Who was Robin Skelton, as a man, a boy, poet, student, and teacher?  Yvonne Owens declares Robin sang his poems "like a jazz saxophonist blowing a mellow, honeyed rift," after the first time she heard him read his poetry, "many years ago."  At one time he was, "a pallid, bespectacled student who turned out to be a good poet and critic," according to James Kirkup, an early teacher of Skelton's.  This issue, dedicated to his memory, was published on the tenth anniversary of Skelton's death and the fortieth anniversary of The Malahat Review, which he founded. Current editor John Barton writes of meeting Selkton during Barton's university years, in the then four-year-old writing program at the University of Victoria. Rich with praise, and best of all stories of one man's life, this issue continues the west coast legacy Skelton began all those years ago. "I am rather tired now; the bustle of beggars, the cries of red-smocked porters and unshaven sweepers, the jostlery of white robes and khaki tunics at the ticket grill — they have me wearied," from "The Road to Kandy," is an excerpt of previously unpublished prose from Skelton's unfinished memoir. Several mini-biographies included in this issue form a collage of Skelton and his contribution to literature on the west coast. Join the continuing discussion on "West Coast" writers and the "West Coast Renaissance" in Nicholas Bradley's review of The Malahat's themed issues which claimed what happened in Italy and Ireland  was happening on the west coast too but ultimately "demonstrate that the Pacific Coast has a long, varied, and noteworthy literary history," ("The Whole Storm of Mortal Conflict: Robin Skelton and West Coast Literature").  This issue includes Marion Beck, Rhonda Batchelor, A. F. Moritz, Charles Lillard, Susan Musgrave, Seán Virgo, Margaret Snow, Ron Smith, Diane Keating, Harold Rhenisch, and many others, as well as Anita Lahey's review of Skelton's posthumously published book of poems Facing the Light.
(Vanessa Herman) issue 165
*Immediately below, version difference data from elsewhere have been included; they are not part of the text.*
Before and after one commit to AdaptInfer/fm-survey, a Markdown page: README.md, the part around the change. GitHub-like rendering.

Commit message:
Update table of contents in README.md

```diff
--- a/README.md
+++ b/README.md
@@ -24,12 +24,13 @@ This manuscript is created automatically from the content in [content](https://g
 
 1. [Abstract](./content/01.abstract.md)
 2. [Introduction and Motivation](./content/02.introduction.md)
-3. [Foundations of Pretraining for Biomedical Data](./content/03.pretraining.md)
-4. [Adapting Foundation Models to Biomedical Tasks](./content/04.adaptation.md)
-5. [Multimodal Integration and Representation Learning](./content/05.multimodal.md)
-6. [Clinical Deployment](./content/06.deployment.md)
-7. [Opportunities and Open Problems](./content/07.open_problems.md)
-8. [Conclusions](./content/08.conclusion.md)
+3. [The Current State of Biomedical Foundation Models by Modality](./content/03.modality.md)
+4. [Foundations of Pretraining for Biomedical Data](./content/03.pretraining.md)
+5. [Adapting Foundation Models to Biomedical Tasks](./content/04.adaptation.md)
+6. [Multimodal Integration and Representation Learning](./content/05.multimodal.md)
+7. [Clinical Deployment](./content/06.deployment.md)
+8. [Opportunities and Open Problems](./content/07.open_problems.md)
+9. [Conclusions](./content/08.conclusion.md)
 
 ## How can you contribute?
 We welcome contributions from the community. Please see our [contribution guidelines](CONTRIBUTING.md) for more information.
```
#165 The Green Imagination Winter 2008
Edited by Jay Ruzesky and John Barton

This issue of The Malahat Review contains "green" poetry, fiction, and creative nonfiction, including a couple of National Magazine Award winners and a Western Magazine Award finalist: Sina Queyras' "Her Dreams of the Expressway" (Gold, poetry) and Joel Yanofsky's "Bad Day" (Silver NMA, personal journalism and finalist for a WMA, human experience). Contributors to this issue include Philip Kevin Paul, Melanie Siebert, John Steffler, Roo Borson, Timothy Brownlow, Peter Sanger, Jan Conn, and Cynthia Woodman Kerkham. Jay Ruzesky also interviews four authors: Tim Lilburn, P. K. Page, Don McKay, and Jan Zwicky.

issue 170

#170 Lorna Crozier, Patrick Lane, and Aesthetic Kinship Spring 2010
Edited by John Barton

This recognition of the contribution this literary duo has made to the writing community, particularly on the west coast, contains writing by many authors affected by Lorna and Patrick, including Chris Hutchinson, George Bowering, Tim Lilburn, Heather McHugh, Don Domanski, Steven Price, Brian Brett, Isabel Huggan, and Jeanette Lynes. There is also an interview with Lorna, Patrick, and Jay Ruzesky, criticism by John Kinsella and Carmen Leñero, and reviews of Lorna Crozier and Patrick Lane's latest books, Small Beneath the Sky: A Prairie Memoir and Red Dog, Red Dog respectively.